College News

Former CCCC student becomes executive director of Farmer Foodshare

Notice: This article is older than 12 months. Names, contact information, programs, titles, etc. might have changed. If you have any problems please call the main college number, 1-800-682-8353, and we will be happy to direct you accordingly.

Click to enlarge,  Gini Bell, who holds a certificate of Sustainable Agriculture from Central Carolina Community College, is executive director of Farmer Foodshare.

click image to enlarge ⊗

Gini Bell, who holds a certificate of Sustainable Agriculture from Central Carolina Community College, ... (more)

11.26.2014College & CommunityCollege General

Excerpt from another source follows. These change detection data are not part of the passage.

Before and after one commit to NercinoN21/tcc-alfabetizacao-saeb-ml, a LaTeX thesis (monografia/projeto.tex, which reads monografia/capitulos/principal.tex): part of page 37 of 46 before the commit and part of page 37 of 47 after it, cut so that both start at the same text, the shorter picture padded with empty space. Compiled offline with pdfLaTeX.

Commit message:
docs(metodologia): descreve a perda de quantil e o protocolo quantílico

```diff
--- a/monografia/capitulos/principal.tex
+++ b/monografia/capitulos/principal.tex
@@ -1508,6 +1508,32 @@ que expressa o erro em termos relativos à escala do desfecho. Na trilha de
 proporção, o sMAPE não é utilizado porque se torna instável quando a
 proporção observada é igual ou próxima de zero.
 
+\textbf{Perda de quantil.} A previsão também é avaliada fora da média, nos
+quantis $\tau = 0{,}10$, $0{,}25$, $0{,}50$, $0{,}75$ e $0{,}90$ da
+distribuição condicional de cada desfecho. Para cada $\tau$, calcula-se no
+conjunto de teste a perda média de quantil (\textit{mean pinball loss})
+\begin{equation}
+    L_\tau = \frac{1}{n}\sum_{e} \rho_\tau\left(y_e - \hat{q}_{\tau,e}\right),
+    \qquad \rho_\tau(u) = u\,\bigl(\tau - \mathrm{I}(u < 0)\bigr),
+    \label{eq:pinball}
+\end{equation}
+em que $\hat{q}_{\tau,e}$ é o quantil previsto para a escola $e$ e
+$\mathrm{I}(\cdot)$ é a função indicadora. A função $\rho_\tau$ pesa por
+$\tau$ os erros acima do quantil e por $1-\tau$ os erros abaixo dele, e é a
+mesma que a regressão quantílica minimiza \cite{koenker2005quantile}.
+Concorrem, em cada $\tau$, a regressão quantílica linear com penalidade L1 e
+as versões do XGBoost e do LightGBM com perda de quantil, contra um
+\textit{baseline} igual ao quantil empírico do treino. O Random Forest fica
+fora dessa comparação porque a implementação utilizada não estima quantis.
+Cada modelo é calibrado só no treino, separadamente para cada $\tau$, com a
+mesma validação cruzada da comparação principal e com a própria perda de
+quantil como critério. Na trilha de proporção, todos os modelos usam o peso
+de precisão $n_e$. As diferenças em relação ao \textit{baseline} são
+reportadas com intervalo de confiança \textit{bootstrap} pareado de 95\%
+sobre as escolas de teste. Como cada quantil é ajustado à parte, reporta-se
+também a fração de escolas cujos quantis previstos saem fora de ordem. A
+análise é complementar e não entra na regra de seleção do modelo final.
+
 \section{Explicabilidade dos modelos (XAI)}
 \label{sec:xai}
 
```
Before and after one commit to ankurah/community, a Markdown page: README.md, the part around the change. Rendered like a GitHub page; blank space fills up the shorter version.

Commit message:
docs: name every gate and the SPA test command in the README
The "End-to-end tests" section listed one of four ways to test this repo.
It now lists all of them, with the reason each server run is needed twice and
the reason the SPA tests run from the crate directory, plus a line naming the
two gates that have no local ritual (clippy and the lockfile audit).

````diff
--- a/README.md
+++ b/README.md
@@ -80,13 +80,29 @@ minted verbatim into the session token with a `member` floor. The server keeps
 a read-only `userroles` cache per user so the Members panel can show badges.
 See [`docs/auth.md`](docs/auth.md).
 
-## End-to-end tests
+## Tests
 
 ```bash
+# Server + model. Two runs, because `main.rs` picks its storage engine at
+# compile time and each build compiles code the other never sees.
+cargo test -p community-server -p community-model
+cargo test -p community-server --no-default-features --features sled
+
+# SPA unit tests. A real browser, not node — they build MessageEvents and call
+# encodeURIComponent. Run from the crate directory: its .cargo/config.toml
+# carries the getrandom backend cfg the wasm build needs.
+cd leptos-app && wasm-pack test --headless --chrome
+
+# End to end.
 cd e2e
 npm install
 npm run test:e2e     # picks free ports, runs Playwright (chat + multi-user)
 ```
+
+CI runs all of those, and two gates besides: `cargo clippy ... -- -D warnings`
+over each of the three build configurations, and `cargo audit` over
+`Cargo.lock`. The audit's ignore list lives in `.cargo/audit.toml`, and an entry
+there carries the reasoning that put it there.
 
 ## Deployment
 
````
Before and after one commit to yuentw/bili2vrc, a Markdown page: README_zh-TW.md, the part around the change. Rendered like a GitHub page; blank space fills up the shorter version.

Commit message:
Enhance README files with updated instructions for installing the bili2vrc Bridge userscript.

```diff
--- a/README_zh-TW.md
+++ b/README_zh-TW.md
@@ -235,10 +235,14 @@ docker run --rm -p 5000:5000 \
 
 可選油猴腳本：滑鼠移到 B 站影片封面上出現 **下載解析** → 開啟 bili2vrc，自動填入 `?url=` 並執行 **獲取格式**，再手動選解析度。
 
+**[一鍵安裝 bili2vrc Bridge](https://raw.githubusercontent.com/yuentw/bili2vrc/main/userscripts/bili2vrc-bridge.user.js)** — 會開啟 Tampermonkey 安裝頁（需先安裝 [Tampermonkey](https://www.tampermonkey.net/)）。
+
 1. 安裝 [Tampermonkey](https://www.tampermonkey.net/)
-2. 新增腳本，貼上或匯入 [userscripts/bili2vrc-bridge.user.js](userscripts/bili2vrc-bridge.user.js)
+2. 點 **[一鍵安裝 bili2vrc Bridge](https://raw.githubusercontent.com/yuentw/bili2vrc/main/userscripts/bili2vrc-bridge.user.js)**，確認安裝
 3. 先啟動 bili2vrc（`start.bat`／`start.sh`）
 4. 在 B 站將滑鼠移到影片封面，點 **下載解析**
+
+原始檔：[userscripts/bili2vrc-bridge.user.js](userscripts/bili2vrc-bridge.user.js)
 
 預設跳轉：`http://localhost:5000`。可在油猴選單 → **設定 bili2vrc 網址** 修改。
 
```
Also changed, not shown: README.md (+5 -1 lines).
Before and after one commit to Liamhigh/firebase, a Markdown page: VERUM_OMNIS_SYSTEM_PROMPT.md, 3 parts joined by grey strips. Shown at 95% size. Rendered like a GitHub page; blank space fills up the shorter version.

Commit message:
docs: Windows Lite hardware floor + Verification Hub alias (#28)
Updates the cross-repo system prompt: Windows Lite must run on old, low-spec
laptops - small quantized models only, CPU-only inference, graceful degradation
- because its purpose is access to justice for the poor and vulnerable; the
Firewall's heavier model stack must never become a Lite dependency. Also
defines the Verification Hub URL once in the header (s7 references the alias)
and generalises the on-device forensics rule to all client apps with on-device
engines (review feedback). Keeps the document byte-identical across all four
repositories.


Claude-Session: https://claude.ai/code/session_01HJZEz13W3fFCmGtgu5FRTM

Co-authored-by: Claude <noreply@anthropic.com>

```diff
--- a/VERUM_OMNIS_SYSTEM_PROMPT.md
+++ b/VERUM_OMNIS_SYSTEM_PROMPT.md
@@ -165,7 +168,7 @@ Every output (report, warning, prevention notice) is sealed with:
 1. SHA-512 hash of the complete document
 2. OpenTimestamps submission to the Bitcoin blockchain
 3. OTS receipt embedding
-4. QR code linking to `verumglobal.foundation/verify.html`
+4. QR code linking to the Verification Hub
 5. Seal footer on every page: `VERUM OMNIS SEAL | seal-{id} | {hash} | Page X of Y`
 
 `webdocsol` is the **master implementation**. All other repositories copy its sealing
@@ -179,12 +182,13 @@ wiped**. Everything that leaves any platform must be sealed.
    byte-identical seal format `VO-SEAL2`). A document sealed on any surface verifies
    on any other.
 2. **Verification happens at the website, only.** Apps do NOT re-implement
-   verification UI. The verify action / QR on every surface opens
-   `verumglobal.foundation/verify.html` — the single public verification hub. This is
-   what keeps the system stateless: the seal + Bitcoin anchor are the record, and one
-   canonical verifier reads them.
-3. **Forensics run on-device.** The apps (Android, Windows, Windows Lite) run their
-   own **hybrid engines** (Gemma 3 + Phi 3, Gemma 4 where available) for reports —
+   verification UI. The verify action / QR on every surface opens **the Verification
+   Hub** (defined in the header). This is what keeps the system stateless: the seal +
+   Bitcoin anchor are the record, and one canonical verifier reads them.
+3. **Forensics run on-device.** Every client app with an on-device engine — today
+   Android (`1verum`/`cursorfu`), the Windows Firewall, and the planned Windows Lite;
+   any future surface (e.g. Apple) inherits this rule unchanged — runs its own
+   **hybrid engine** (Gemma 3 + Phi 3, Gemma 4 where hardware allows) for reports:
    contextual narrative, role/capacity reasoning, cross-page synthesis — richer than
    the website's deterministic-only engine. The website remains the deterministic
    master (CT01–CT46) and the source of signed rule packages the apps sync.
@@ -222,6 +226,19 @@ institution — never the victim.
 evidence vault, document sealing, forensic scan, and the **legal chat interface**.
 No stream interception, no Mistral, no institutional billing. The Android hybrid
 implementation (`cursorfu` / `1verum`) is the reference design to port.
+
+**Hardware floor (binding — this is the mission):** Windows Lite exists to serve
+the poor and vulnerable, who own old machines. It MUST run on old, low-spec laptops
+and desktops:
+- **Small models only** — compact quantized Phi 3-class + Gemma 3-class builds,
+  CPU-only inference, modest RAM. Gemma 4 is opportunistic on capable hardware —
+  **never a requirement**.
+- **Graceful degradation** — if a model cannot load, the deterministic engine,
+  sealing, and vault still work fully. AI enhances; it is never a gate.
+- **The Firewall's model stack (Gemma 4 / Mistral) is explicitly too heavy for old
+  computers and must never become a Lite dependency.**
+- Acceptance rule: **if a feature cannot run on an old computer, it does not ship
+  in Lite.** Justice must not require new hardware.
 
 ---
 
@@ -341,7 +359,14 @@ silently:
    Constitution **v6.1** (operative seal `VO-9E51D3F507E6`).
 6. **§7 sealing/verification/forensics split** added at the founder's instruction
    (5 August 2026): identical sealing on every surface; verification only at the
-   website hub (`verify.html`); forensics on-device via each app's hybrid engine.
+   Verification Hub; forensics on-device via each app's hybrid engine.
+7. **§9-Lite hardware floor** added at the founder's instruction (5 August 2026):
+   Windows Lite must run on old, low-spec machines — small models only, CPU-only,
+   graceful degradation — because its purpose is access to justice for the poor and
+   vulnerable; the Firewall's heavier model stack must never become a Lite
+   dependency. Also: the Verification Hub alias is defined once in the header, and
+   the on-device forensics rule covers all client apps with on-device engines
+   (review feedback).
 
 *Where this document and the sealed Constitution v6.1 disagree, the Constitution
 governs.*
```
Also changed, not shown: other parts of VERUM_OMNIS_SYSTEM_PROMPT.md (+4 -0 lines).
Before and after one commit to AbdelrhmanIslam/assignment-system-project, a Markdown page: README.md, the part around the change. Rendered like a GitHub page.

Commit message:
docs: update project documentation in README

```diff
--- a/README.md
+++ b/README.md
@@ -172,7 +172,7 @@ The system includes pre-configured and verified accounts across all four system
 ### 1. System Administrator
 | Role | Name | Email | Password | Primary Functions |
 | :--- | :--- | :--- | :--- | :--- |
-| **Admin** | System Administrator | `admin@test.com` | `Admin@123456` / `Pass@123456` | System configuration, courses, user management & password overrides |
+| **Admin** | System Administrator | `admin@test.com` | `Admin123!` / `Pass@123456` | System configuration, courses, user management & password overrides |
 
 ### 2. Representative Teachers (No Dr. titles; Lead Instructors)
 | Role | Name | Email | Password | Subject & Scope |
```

PITTSBORO - When Gini Bell registered for a Sustainable Energy Biofuels class at Central Carolina Community College in 2008, working with food was the farthest thing from her mind. But, over time, the facts she learned about the shortage of fresh food in the community and a semester on the college's sustainable farm doing crop production made her want to become a part of the solution.

In 2014, Bell was named executive director of Farmer Foodshare, an organization that serves fresh local produce to over 20,000 people a year.

"I really got the farming bug at CCCC," said Bell, who had already earned a Bachelor of Arts from the University of North Carolina. "It was a different world to me. I knew I did not belong behind a desk. I wanted to make some kind of difference in the world. I love to eat, and the idea of making fresh food available to people regardless of their ability to pay really appealed to me."

Founded in 2009 by farmers and shoppers at the Carrboro Farmers Market, Farmer Foodshare's mission is to fill the gaps in the local food system.

The Farmer Foodshare program connects the bounty of local farmers with those who need food the most. The organization also provides a way for communities to build systems to strengthen rural community economic development and creates connections between farmers and those who serve people at risk for hunger, including after-school programs, low-income senior centers, mental health care facilities, community shelters, and others.

These missions are accomplished in several ways.

First, the organization employs a simple farmers' market based approach that takes food donations from market shoppers and farmers and connects them to a local hunger relief agency. These food distribution points can be found at markets around the state.

Second, it purchases food from small family farms looking for new markets, and sells to non-profit groups serving low-wealth communities.

Third, an educational program called "Food Ambassadors" was formed to provide knowledge about the importance of eating and enjoying fresh food through outreach and educational resources.

As executive director of Farmer Foodshare, Bell does everything from overseeing program staff, accounting and finance, and fundraising, to representing the organization in the community.

"Our mission is socially just and economically sustainable," Bell said. "We just want to get more people eating fresh food and working to produce it in a way that not only benefits individuals, but the local farmer as well."

Bell is a Chapel Hill native with a background in education, local food retail, business management, and sustainable farming. She joined Farmer Foodshare as operations manager in January 2013.

As executive director, Bell works with Farmer Foodshare's board, staff and volunteers and farmer network to continue to create systems and programs to connect people who grow food with people who need food across the state of North Carolina. She holds a degree in Spanish and Linguistics from UNC-Chapel Hill and a certificate of Sustainable Agriculture from CCCC.

For more information about the Sustainable Agriculture program at CCCC, contact Robin Kohanowich at 919-545-8031 or e-mail her at